As the keynote speaker for Black History Month, Giovanni related the ongoing civil rights movement to themes of science, education, love, politics, and power.
Giovanni integrated poetry, jokes, and anecdotes into her lecture titled An Evening of Poetry, Love, and Enlightenment. The event was organized and sponsored by the Black Student Union (BSU).
Encouraging students to be understanding and active participants in the world, Giovanni said: “We need to utilize your enthusiasm and your curiosity. We need you while you’re young. The inventions that have been worldwide have come from kids.” She also emboldened students to ask questions, develop a critical stance, and act on it. “When we stand for something, it’s better for all of us.”
With a lively frankness, Giovanni also criticized the ongoing inequalities facing black Americans and connected their struggles to the broader issues of discrimination and marginalization in the United States today.
“I love how she says what everyone else is thinking but doesn’t want to say,” commented Aicha Ba ’17. “She’s real.”
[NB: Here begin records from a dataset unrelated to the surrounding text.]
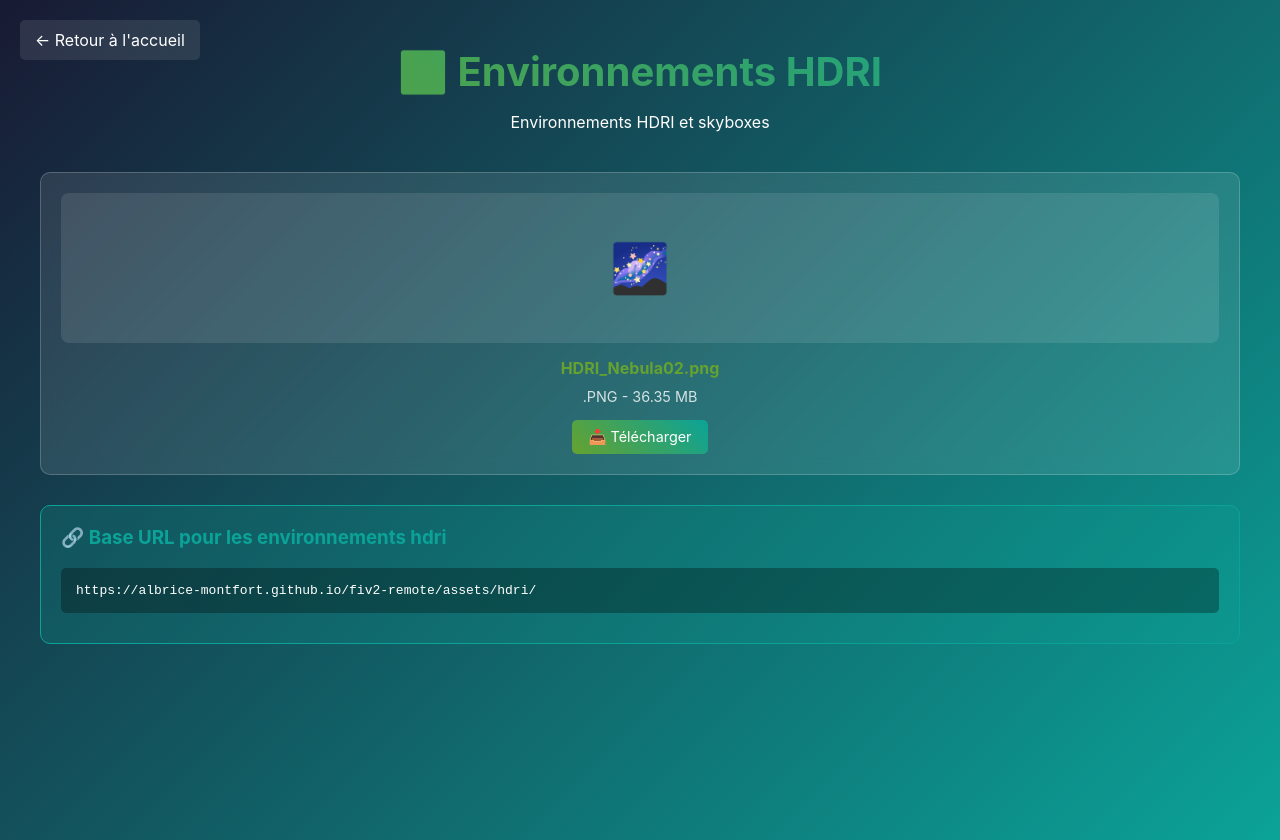
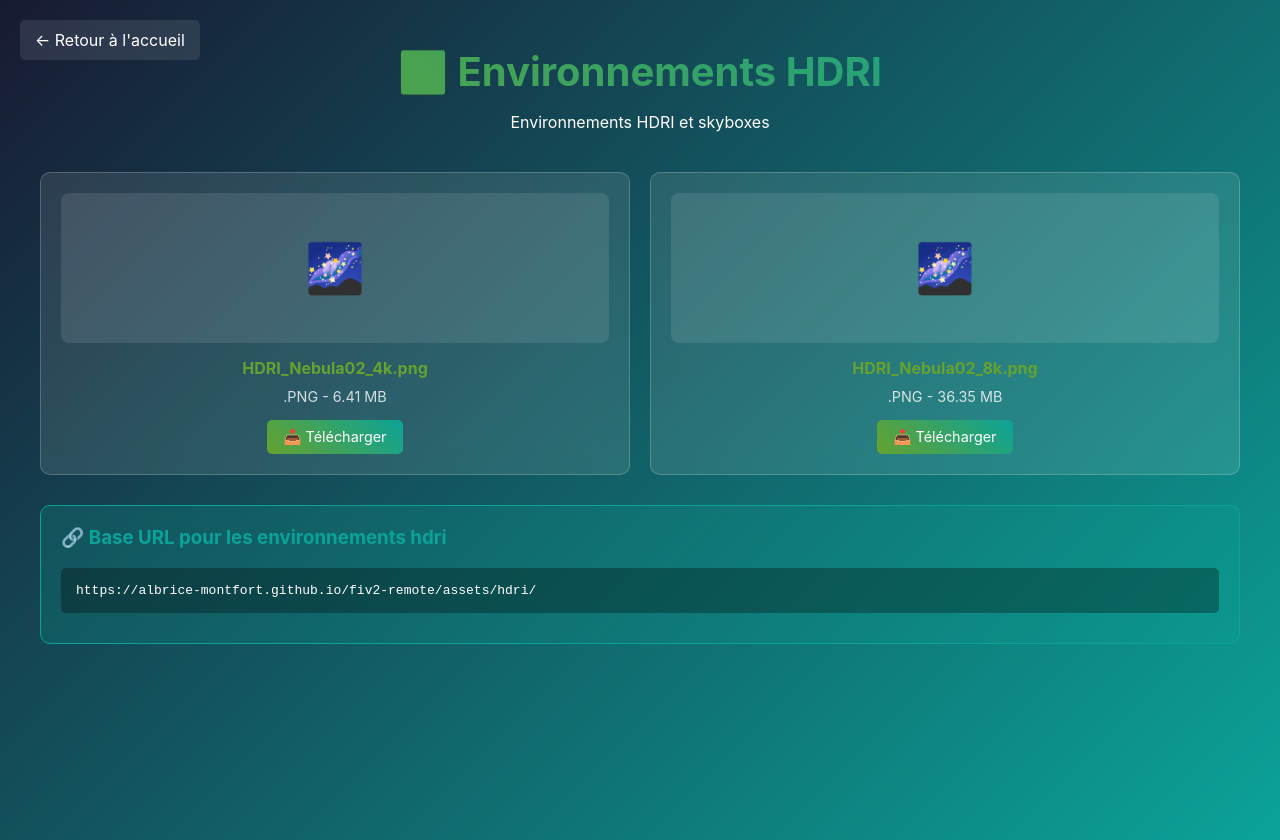
Before and after one commit to albrice-montfort/fiv2-remote, a plain HTML site: page assets/hdri/index.html in a window 1280 px wide. Drawn offline with Linux system fonts and the light colour scheme.

Commit message:
🔄 Auto-update all assets indexes
- Détection automatique de tous les nouveaux fichiers
- HDRI: HDRI_Nebula02_4k.png, HDRI_Nebula02_8k.png
- Textures: 6 fichiers UI détectés
- Modèles: Fiv2_06M.glb détecté
- Mise à jour complète de tous les index.html

Déployé automatiquement le Fri Sep 19 10:20:42 CEST 2025

```diff
--- a/assets/hdri/index.html
+++ b/assets/hdri/index.html
@@ -136,10 +136,19 @@
         <div class="asset-item">
             <div class="asset-preview">🌌</div>
             <div class="asset-info">
-                <div class="asset-name">HDRI_Nebula02.png</div>
+                <div class="asset-name">HDRI_Nebula02_4k.png</div>
+                <div class="asset-details">.PNG - 6.41 MB</div>
+            </div>
+            <a href="https://albrice-montfort.github.io/fiv2-remote/hdri/HDRI_Nebula02_4k.png" class="download-btn" download>📥 Télécharger</a>
+        </div>
+
+        <div class="asset-item">
+            <div class="asset-preview">🌌</div>
+            <div class="asset-info">
+                <div class="asset-name">HDRI_Nebula02_8k.png</div>
                 <div class="asset-details">.PNG - 36.35 MB</div>
             </div>
-            <a href="https://albrice-montfort.github.io/fiv2-remote/hdri/HDRI_Nebula02.png" class="download-btn" download>📥 Télécharger</a>
+            <a href="https://albrice-montfort.github.io/fiv2-remote/hdri/HDRI_Nebula02_8k.png" class="download-btn" download>📥 Télécharger</a>
         </div>
 
             </div>
```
The rest of the audience warmly received Giovanni as well; her jokes were reliably met with roaring laughter and interjections.
Afterward, students, faculty, and community members were invited for a 45-minute reception where they got the opportunity to meet the poet and ask questions in a smaller setting. She graciously stood for pictures and gave further words of wisdom to the swarm of eager students who filled up the auditorium staircase in a line to meet her.
To further celebrate Black History Month, the BSU has planned a host of events ranging from a Black Identity Brown Bag at the Center for Women’s Studies on February 18, a release night on Friday, February 21, in the ALANA Lounge from 6-8 p.m., and the annual Heritage Dinner in the Coop Media Lounge on February 28.
The club is also co-sponsoring the Brothers’ Black History Month keynote speaker, entrepreneur Christopher Gardner, on February 27 as well as the Muslim Student Association’s screening of the documentary Prince Among Slaves.
“We can all learn a lot from black history,” emphasized BSU President Marshall Scott ’14. “Black history is everyone’s history. It should be celebrated year-round.”